> [What to do]:
Pictures stay out; please output the remaining data exactly.

> [Data for this exercise]:
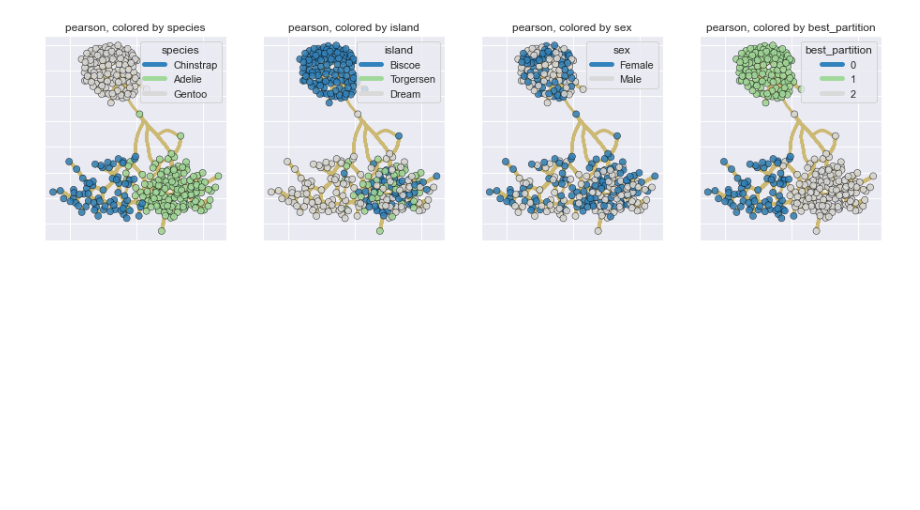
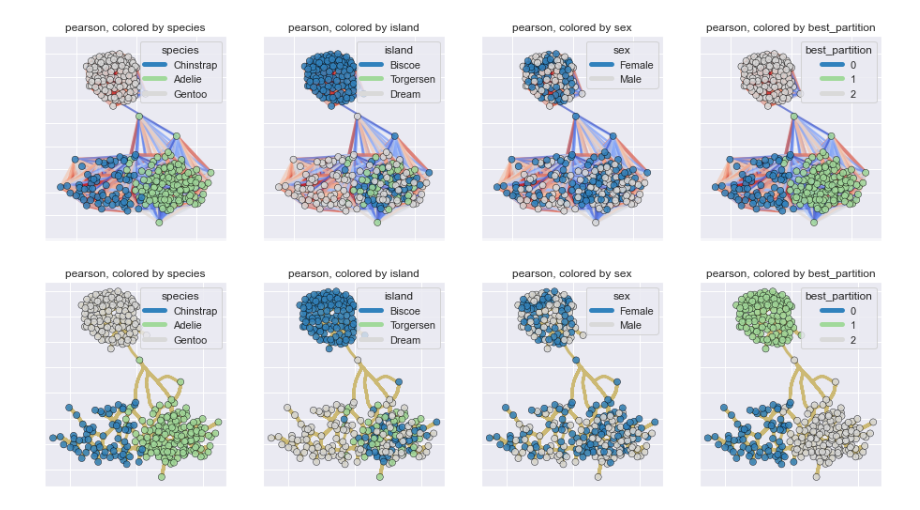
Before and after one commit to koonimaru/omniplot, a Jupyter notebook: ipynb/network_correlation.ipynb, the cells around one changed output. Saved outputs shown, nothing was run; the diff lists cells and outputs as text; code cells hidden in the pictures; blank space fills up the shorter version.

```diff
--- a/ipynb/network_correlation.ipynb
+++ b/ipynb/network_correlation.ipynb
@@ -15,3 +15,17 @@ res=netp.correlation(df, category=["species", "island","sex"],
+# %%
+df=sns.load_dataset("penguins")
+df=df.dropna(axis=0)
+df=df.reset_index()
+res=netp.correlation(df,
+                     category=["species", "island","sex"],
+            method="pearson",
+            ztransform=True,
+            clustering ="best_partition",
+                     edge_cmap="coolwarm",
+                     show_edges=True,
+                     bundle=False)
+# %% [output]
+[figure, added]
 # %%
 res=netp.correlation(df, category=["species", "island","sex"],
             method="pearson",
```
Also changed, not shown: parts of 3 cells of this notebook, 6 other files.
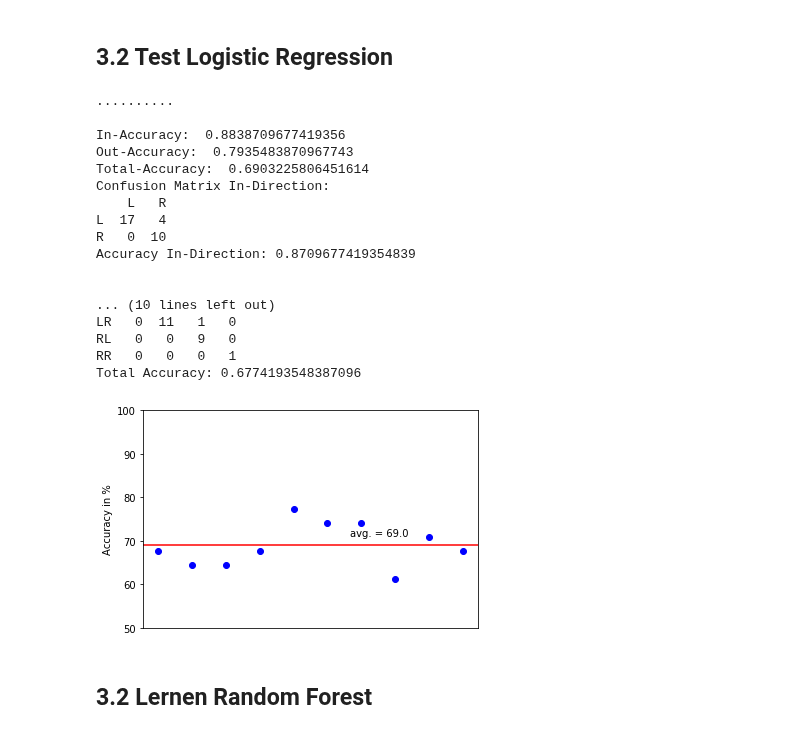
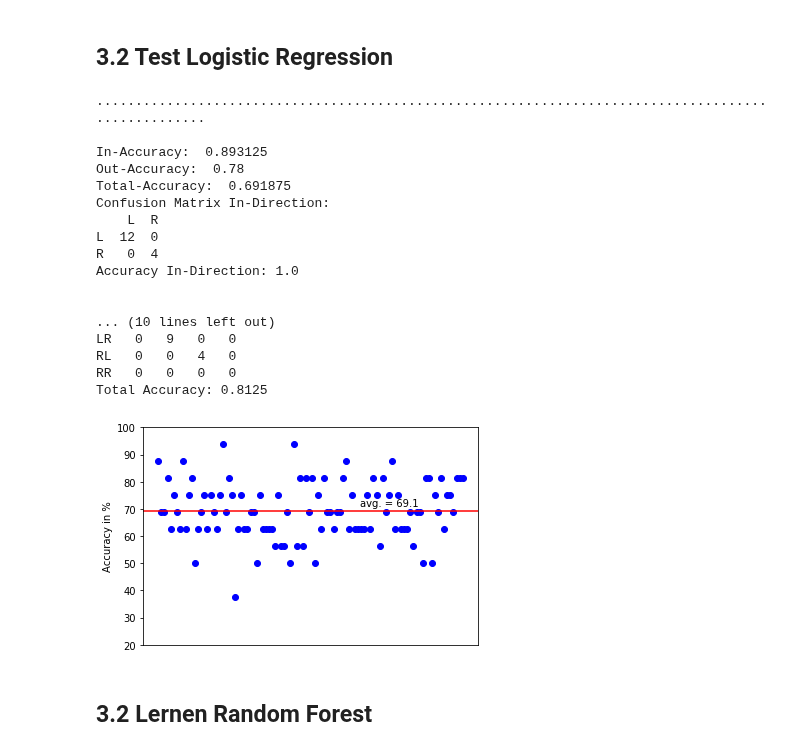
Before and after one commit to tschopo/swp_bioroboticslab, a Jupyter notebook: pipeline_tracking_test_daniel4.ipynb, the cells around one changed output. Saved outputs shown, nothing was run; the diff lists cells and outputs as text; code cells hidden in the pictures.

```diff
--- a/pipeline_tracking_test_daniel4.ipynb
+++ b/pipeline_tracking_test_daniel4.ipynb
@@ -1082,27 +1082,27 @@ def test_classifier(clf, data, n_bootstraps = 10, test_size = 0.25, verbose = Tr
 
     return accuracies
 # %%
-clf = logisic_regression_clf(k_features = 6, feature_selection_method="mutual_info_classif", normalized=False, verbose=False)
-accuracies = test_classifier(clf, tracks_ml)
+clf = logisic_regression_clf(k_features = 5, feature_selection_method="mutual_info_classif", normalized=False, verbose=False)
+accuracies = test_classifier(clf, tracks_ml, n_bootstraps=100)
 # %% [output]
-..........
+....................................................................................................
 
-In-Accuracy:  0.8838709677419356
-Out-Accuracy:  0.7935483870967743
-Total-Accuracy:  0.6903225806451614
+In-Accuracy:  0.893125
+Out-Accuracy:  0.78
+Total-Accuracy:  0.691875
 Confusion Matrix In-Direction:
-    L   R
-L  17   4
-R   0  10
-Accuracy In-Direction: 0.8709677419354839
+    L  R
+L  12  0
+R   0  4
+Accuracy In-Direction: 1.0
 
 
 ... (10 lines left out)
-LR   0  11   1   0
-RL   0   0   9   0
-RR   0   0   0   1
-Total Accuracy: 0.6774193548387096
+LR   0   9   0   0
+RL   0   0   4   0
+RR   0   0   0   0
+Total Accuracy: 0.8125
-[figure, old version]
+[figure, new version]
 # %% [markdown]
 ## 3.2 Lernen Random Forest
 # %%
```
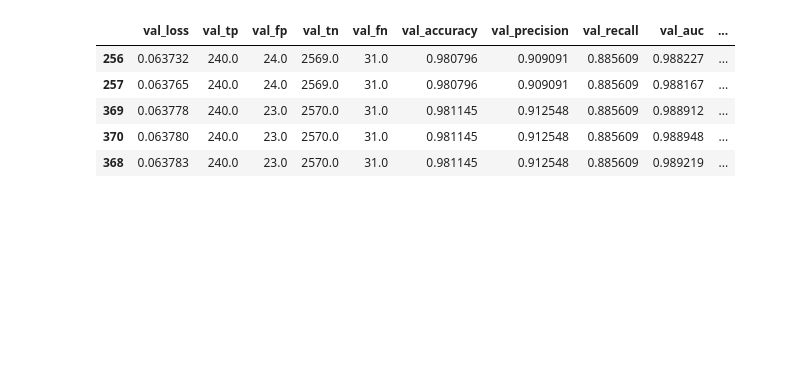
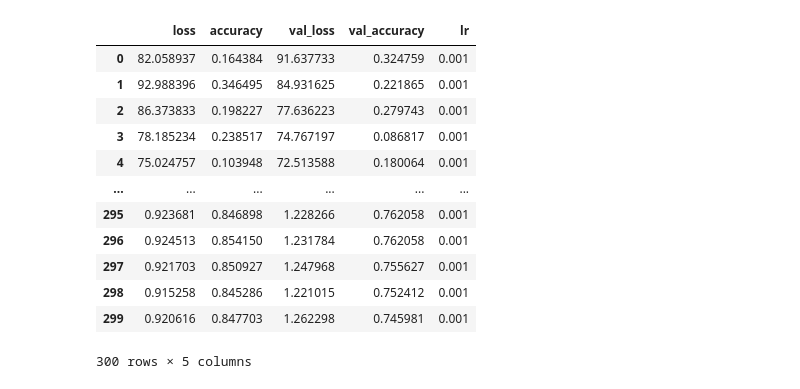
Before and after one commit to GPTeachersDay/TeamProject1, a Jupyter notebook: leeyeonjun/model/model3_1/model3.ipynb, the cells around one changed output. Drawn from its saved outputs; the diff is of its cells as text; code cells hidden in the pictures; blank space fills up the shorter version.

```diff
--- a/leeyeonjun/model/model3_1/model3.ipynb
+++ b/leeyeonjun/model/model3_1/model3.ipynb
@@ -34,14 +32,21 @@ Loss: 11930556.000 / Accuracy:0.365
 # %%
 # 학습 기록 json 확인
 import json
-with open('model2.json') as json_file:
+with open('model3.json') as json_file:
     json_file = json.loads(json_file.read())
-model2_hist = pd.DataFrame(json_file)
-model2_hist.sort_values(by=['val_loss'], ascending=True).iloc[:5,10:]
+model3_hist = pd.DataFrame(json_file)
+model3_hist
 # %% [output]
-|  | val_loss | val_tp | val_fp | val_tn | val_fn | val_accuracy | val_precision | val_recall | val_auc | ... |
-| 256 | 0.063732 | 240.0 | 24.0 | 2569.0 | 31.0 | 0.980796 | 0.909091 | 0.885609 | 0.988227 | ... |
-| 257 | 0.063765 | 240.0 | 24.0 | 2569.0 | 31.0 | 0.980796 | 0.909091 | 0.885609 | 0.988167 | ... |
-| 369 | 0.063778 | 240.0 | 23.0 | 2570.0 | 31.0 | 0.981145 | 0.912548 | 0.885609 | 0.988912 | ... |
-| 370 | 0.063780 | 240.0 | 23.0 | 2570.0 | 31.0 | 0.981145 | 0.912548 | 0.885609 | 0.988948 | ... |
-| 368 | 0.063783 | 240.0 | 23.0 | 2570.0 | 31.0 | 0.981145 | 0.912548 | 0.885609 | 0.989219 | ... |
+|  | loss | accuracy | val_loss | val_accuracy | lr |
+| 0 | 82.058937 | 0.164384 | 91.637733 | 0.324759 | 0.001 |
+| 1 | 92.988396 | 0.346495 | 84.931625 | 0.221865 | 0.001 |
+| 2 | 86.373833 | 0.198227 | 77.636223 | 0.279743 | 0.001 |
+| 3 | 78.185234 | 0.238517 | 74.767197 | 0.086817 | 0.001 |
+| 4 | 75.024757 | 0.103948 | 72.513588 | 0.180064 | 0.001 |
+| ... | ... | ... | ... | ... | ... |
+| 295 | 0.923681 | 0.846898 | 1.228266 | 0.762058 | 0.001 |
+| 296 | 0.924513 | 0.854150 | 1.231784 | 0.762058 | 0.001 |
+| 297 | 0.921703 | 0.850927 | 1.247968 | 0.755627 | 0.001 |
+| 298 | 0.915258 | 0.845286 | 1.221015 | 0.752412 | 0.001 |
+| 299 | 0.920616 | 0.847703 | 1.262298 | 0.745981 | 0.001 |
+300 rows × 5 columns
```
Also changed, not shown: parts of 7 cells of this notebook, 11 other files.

> [Output]:
Before and after one commit to koonimaru/omniplot, a Jupyter notebook: ipynb/network_correlation.ipynb, the cells around one changed output. Saved outputs shown, nothing was run; the diff lists cells and outputs as text; code cells hidden in the pictures; blank space fills up the shorter version.

```diff
--- a/ipynb/network_correlation.ipynb
+++ b/ipynb/network_correlation.ipynb
@@ -15,3 +15,17 @@ res=netp.correlation(df, category=["species", "island","sex"],
+# %%
+df=sns.load_dataset("penguins")
+df=df.dropna(axis=0)
+df=df.reset_index()
+res=netp.correlation(df,
+                     category=["species", "island","sex"],
+            method="pearson",
+            ztransform=True,
+            clustering ="best_partition",
+                     edge_cmap="coolwarm",
+                     show_edges=True,
+                     bundle=False)
+# %% [output]
+[figure, added]
 # %%
 res=netp.correlation(df, category=["species", "island","sex"],
             method="pearson",
```
Also changed, not shown: parts of 3 cells of this notebook, 6 other files.
Before and after one commit to tschopo/swp_bioroboticslab, a Jupyter notebook: pipeline_tracking_test_daniel4.ipynb, the cells around one changed output. Saved outputs shown, nothing was run; the diff lists cells and outputs as text; code cells hidden in the pictures.

```diff
--- a/pipeline_tracking_test_daniel4.ipynb
+++ b/pipeline_tracking_test_daniel4.ipynb
@@ -1082,27 +1082,27 @@ def test_classifier(clf, data, n_bootstraps = 10, test_size = 0.25, verbose = Tr
 
     return accuracies
 # %%
-clf = logisic_regression_clf(k_features = 6, feature_selection_method="mutual_info_classif", normalized=False, verbose=False)
-accuracies = test_classifier(clf, tracks_ml)
+clf = logisic_regression_clf(k_features = 5, feature_selection_method="mutual_info_classif", normalized=False, verbose=False)
+accuracies = test_classifier(clf, tracks_ml, n_bootstraps=100)
 # %% [output]
-..........
+....................................................................................................
 
-In-Accuracy:  0.8838709677419356
-Out-Accuracy:  0.7935483870967743
-Total-Accuracy:  0.6903225806451614
+In-Accuracy:  0.893125
+Out-Accuracy:  0.78
+Total-Accuracy:  0.691875
 Confusion Matrix In-Direction:
-    L   R
-L  17   4
-R   0  10
-Accuracy In-Direction: 0.8709677419354839
+    L  R
+L  12  0
+R   0  4
+Accuracy In-Direction: 1.0
 
 
 ... (10 lines left out)
-LR   0  11   1   0
-RL   0   0   9   0
-RR   0   0   0   1
-Total Accuracy: 0.6774193548387096
+LR   0   9   0   0
+RL   0   0   4   0
+RR   0   0   0   0
+Total Accuracy: 0.8125
-[figure, old version]
+[figure, new version]
 # %% [markdown]
 ## 3.2 Lernen Random Forest
 # %%
```
Before and after one commit to GPTeachersDay/TeamProject1, a Jupyter notebook: leeyeonjun/model/model3_1/model3.ipynb, the cells around one changed output. Drawn from its saved outputs; the diff is of its cells as text; code cells hidden in the pictures; blank space fills up the shorter version.

```diff
--- a/leeyeonjun/model/model3_1/model3.ipynb
+++ b/leeyeonjun/model/model3_1/model3.ipynb
@@ -34,14 +32,21 @@ Loss: 11930556.000 / Accuracy:0.365
 # %%
 # 학습 기록 json 확인
 import json
-with open('model2.json') as json_file:
+with open('model3.json') as json_file:
     json_file = json.loads(json_file.read())
-model2_hist = pd.DataFrame(json_file)
-model2_hist.sort_values(by=['val_loss'], ascending=True).iloc[:5,10:]
+model3_hist = pd.DataFrame(json_file)
+model3_hist
 # %% [output]
-|  | val_loss | val_tp | val_fp | val_tn | val_fn | val_accuracy | val_precision | val_recall | val_auc | ... |
-| 256 | 0.063732 | 240.0 | 24.0 | 2569.0 | 31.0 | 0.980796 | 0.909091 | 0.885609 | 0.988227 | ... |
-| 257 | 0.063765 | 240.0 | 24.0 | 2569.0 | 31.0 | 0.980796 | 0.909091 | 0.885609 | 0.988167 | ... |
-| 369 | 0.063778 | 240.0 | 23.0 | 2570.0 | 31.0 | 0.981145 | 0.912548 | 0.885609 | 0.988912 | ... |
-| 370 | 0.063780 | 240.0 | 23.0 | 2570.0 | 31.0 | 0.981145 | 0.912548 | 0.885609 | 0.988948 | ... |
-| 368 | 0.063783 | 240.0 | 23.0 | 2570.0 | 31.0 | 0.981145 | 0.912548 | 0.885609 | 0.989219 | ... |
+|  | loss | accuracy | val_loss | val_accuracy | lr |
+| 0 | 82.058937 | 0.164384 | 91.637733 | 0.324759 | 0.001 |
+| 1 | 92.988396 | 0.346495 | 84.931625 | 0.221865 | 0.001 |
+| 2 | 86.373833 | 0.198227 | 77.636223 | 0.279743 | 0.001 |
+| 3 | 78.185234 | 0.238517 | 74.767197 | 0.086817 | 0.001 |
+| 4 | 75.024757 | 0.103948 | 72.513588 | 0.180064 | 0.001 |
+| ... | ... | ... | ... | ... | ... |
+| 295 | 0.923681 | 0.846898 | 1.228266 | 0.762058 | 0.001 |
+| 296 | 0.924513 | 0.854150 | 1.231784 | 0.762058 | 0.001 |
+| 297 | 0.921703 | 0.850927 | 1.247968 | 0.755627 | 0.001 |
+| 298 | 0.915258 | 0.845286 | 1.221015 | 0.752412 | 0.001 |
+| 299 | 0.920616 | 0.847703 | 1.262298 | 0.745981 | 0.001 |
+300 rows × 5 columns
```
Also changed, not shown: parts of 7 cells of this notebook, 11 other files.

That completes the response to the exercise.